The contrast with Hillary Clinton pushes even more support towards Trump. The Democratic candidates in West Virginia don’t want to align with her because of comments she has made against the coal industry. While she has apologized, she has referenced putting coal miners and coal companies out of business. In West Virginia, coal isn’t a source of energy but a source of survival. “She wants to shut down the coal industry—that’s gonna put me out of a job,” Ryan Barnette said in a CNN special.
Trump will win in West Virginia for his support of coal. The true question is, if elected, will he thank the state as generously as Kennedy did in 1960 or will the state be left in the same place it is now: forgotten-with no coal and few new industries in sight.
It’s 1828 All Over Again — Maybe
By Nathan Richendollar ’19
This election season has been replete with pundits, blustery as the Straits of Mackinac, who insist this election is unprecedented. In some ways, such as the utter political inexperience of Donald Trump and having a female candidate, it certainly is. Other prescient themes of the campaign, such as protectionism vs. free trade, populist referendums on career politicians and corruption, urban-rural divides, and cults of militaristic personality, however, are nearly as old as the republic. These central campaign issues harken back to 1828, when Andrew Jackson faced incumbent president John Quincy Adams. Quite obviously, Hillary Clinton is analogous to Adams and Trump to the conservative populist Jackson.
In Donald Trump’s press conferences, he never fails to mention one of his main gripes against his opponent: that she’s corrupt, or in the Donald’s words, “Crooked Hillary.” Although odd by the standards of 20th and 21st century niceties, this allegation against a presidential nominee is far from unprecedented. One of Andrew Jackson’s chief quibbles with John Quincy Adams was the former’s loss in the “Corrupt Bargain of 1824.” In that year Jackson won a plurality of the popular vote and 99 electoral votes, more than any other candidate, but lost when the election was thrown to the House of Representatives, largely owing to collusion between Henry Clay and Adams. In fact, had Jackson given his opponent a catchy nickname, it may well have been, “Crooked Quincy.”
On tariffs and economic nationalism, Donald Trump is also very reminiscent of America’s seventh president. Trump has brought protectionism back into vogue within the two-party apparatus for the first time since the days of Hoover and Smoot-Hawley, promising to “make sure American companies aren’t closing down factories here and moving jobs overseas. “It’s not gonna happen, folks.” Trump has proposed a tariff as high as 45% on goods from China and a re-negotiation of NAFTA to protect American manufacturing and farming from unfair foreign competition. For this stance, Trump has taken fire from the adamantly pro-trade intellectual elite of the Republican Party. Similarly, Jackson advocated for protective tariffs during his presidential term despite being a member of Jefferson’s Democratic Party (Jefferson’s famous philosophy was “free trade and liberal intercourse with all nations”). In fact, Jackson faced such resistance from the elite, land-owning wing of his party that Vice President John C. Calhoun led a nullification challenge in South Carolina, to which Jackson is fabled to have responded, “I will hang the first man I can lay my hands on engaged in such a treasonous act, upon the first tree I can reach.”
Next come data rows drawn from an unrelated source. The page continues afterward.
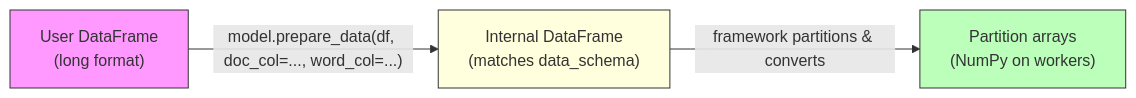
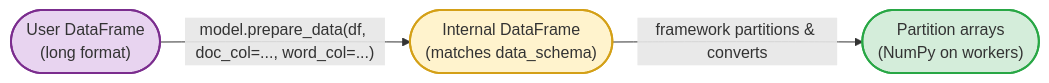
One commit to oneilsh/topic-state-space-modeling changed the third of 3 diagrams in SPARK_VI_FRAMEWORK.md. Above: the diagram before and after it, drawn with Mermaid. The commit also changed other lines of this file and 5 other files, not shown here.

````diff
--- a/SPARK_VI_FRAMEWORK.md
+++ b/SPARK_VI_FRAMEWORK.md
@@ -287,9 +286,9 @@
 ```mermaid
 graph LR
-    A["User DataFrame<br/>(long format)"] -->|"model.prepare_data(df, doc_col=..., word_col=...)"| B["Internal DataFrame<br/>(matches data_schema)"]
-    B -->|"framework partitions & converts"| C["Partition arrays<br/>(NumPy on workers)"]
+    A(["User DataFrame<br/>(long format)"]) -->|"model.prepare_data(df, doc_col=..., word_col=...)"| B(["Internal DataFrame<br/>(matches data_schema)"])
+    B -->|"framework partitions & converts"| C(["Partition arrays<br/>(NumPy on workers)"])
 
-    style A fill:#f9f,stroke:#333
-    style B fill:#ffd,stroke:#333
-    style C fill:#bfb,stroke:#333
+    style A fill:#e8d4f0,stroke:#7b2d8e,stroke-width:2px
+    style B fill:#fff3cd,stroke:#d4a017,stroke-width:2px
+    style C fill:#d4edda,stroke:#28a745,stroke-width:2px
 ```
````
This brings us to another Trump-Jackson similarity: their blunt speech and warlike personalities. Donald Trump said he could, “Go out on Fifth Avenue and shoot someone,” and not lose support. Andrew Jackson actually shot many people and didn’t shed support. Among Jackson’s doomed dueling detractors was Charles Dickinson, who incidentally published an anti-Jackson op-ed in National Review (not the modern National Review that has been highly critical of Trump).
Similarly, both Jackson and Trump attempted to appeal to notions of American toughness and military strength while asserting their ability to unilaterally control the armed forces. In the wake of Worcester v. Georgia, in which the Supreme Court ruled the Indian Removal Act to be unconstitutional, Andrew Jackson infamously quipped, “Chief Justice Marshall made his decision. Now let’s see him enforce it.” Jackson then sent the US army into north Georgia to compel the Cherokee’s expulsion to Indian Territory. Similarly, Donald Trump has said that top US generals would carry out interrogation tactics contrary to the 8th Amendment and widely considered war crimes, “Because I tell them to.”
Both candidates also felt a need to defend their unusual conjugal arrangements on the campaign trail. Donald Trump threatened to “spill the beans” on Heidi Cruz when a pro-Cruz super PAC uncovered photos of Melania Trump posing for GQ, intending to nettle Indiana social conservatives’ sensibilities. Similarly, Rachel Jackson’s virtue was called into question when it was revealed that her divorce was incomplete when she married Jackson.
More broadly, the 1828 election was a populist uprising, driven chiefly by support for Jackson in rural areas and the expanding Scots-Irish heavy western backcountry, against a career politician who had a presidential family legacy. John Adams occupied the presidency 24 years before his son’s victory. Hillary Clinton’s husband Bill was elected president in 1992, 24 years ago. Donald Trump, much like Jackson, is drawing his strongest support from the backcountry of Appalachia and the mid-south while his rival draws stronger support from urban areas and political elites.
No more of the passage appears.